Carrotmob has teamed up with the investment vehicle Greenstart, which has invested $150,000 and design services into the project. Carrotmobs are like cash mobs, except community members earmark their spending at a store or restaurant for a specific social improvement like environmentally friendly lighting, bike racks or sustainably produced menu items. Many businesses want to make these positive changes but are limited by cash to get started, says co-founder Brent Schulkin. More than 100,000 Carrotmobbers have now engaged communities to encourage social change for 260 businesses to the tune of $1 million in 20 different countries. Continue reading…
One Today is an app that brings together people and nonprofits through the simple act of giving $1. It’s currently available on Android as a limited pilot in the U.S. You can visit their site to request an invite.
Roozt is a marketplace for socially minded consumers. Shoppers can browse products based on cause supported, region of the world, or products sold. Check it out over at roozt.com
Reader Jordana writes:
I’m writing to share this recently broadcasted TEDx talk on how we can save two million lives a year by changing people’s cooking appliances. The BioLite HomeStove is a new technology that generates electricity from the heat of the flame. This enables the stove to power an internal fan, which cuts smoke by 95% and generates surplus electricity to charge mobile phones and home lighting. Drawing on cultural anthropology and user-centered design, the team has developed and will distribute the stove in a manner that is consistent with local cultural, religious, and culinary practices.
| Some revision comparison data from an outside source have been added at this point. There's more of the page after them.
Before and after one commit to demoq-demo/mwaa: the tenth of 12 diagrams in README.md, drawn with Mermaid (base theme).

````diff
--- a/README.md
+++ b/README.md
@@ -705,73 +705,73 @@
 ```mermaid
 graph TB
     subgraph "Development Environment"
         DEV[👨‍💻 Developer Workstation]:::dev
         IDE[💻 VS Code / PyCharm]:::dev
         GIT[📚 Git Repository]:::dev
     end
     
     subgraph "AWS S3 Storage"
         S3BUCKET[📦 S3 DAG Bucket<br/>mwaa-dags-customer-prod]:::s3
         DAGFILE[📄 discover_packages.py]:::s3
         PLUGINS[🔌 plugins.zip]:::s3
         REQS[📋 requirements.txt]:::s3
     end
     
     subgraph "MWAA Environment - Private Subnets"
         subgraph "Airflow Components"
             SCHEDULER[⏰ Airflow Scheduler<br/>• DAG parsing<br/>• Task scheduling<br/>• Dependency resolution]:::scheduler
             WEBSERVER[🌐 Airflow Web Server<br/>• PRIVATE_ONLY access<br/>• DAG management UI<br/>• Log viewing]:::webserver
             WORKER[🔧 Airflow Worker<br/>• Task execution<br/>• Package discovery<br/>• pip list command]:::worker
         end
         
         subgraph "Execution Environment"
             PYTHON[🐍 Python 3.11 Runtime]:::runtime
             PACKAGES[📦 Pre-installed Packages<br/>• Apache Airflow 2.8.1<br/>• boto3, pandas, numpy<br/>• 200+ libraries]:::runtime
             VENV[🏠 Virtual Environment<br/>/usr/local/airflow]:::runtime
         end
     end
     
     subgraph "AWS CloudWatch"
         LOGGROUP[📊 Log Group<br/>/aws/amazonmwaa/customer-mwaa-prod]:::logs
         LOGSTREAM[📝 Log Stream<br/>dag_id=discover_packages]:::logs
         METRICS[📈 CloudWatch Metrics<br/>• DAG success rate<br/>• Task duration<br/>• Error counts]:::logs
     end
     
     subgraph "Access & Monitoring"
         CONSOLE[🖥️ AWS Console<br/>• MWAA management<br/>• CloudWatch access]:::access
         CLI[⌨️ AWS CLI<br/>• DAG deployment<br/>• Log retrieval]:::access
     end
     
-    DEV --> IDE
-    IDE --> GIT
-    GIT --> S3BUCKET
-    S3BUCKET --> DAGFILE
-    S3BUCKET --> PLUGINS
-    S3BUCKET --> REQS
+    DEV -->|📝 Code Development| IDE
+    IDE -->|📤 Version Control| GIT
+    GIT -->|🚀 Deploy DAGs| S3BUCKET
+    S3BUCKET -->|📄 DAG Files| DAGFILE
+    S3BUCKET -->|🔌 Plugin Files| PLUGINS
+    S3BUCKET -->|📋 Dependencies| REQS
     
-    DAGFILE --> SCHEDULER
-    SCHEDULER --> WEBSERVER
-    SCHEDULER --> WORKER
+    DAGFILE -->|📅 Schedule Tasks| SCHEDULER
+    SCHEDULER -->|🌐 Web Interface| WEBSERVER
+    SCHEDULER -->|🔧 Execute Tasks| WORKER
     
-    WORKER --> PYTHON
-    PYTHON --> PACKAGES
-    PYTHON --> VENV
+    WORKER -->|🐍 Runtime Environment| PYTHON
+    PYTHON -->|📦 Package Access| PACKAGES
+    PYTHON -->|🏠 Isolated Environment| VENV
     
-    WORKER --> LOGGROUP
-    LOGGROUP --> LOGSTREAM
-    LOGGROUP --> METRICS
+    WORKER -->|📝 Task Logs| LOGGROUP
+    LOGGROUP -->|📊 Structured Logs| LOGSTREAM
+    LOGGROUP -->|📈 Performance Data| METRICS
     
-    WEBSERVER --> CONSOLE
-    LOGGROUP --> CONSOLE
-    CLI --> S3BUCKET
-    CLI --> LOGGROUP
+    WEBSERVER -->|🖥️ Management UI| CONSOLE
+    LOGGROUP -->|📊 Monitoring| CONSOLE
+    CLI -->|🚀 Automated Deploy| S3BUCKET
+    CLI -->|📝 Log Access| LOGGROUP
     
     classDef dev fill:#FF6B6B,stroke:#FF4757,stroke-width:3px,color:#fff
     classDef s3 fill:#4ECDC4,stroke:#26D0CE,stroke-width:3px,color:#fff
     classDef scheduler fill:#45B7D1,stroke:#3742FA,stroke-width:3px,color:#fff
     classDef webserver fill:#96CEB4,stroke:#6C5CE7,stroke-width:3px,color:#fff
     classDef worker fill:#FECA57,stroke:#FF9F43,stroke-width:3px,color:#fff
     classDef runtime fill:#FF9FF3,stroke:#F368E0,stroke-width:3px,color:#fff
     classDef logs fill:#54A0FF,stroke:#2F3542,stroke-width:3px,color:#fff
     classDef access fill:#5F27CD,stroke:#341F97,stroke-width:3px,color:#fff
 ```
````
The Facebook App Causes came rushing out of the gate several years ago but never lived up to all the hype. However, word is that the company is planning to roll out major new features in the coming months, with a full launch planned for mid-March.
The design has been streamlined from the clunky-feeling app to focus on the key aspects of Causes today. A big rotating image shows major Causes across the top of the site, with recent activity by your Facebook friends underneath. The search bar, along with links to your profile and to finding or starting a Cause are located across the top navigation bar. To their right, you’ll find an image of yourself (your Facebook photo) as well as the amount of money you’ve raised and the number of actions you’ve taken. Below on the right-hand side, you’ll see a link to your profile, your friends’ new Causes, and the Causes raising the most money on the site.
We hope that this pivot will help the Causes team deliver some needed innovation into the space.
1% of Nothing is a startup organization that sits on the intersection of technology and charitable giving. Its purpose is to inspire founders of early-stage companies (tech startups) to donate 1% of his/her assets to a cause of their choice.
The idea is that the promise of new companies to 1% when theequity may be worth nothing, but if they are acquired, that 1% becomes a major donation. Starting today, all companies and employees alike can make a commitment to donate 1% of its assets. 1% of a startup may not be worth much, but in essence, it’s like a lottery ticket in the case where the startup find a successful exit.
An organization called Palindrome Advisors thinks so, and it launched a program Wednesday that aims to match executives in technology and other industries with nonprofits that need their help.
“In technology terms, think of Palindrome as a “match.com” for industry leaders and the boards of nonprofits,” the group’s founder, Zaw Thet, told Digits in an email.
Palindrome has 100 executives signed up already — including Twitter’s president of global revenue, Adam Bain; Apple’s director of iPhone apps, Dag Kittlaus; and Ellen Siminoff, a founding executive and former senior vice president at Yahoo. The list of advisers is mostly from the tech world, but there are some outliers, including those in government, the energy business and even nightclubs.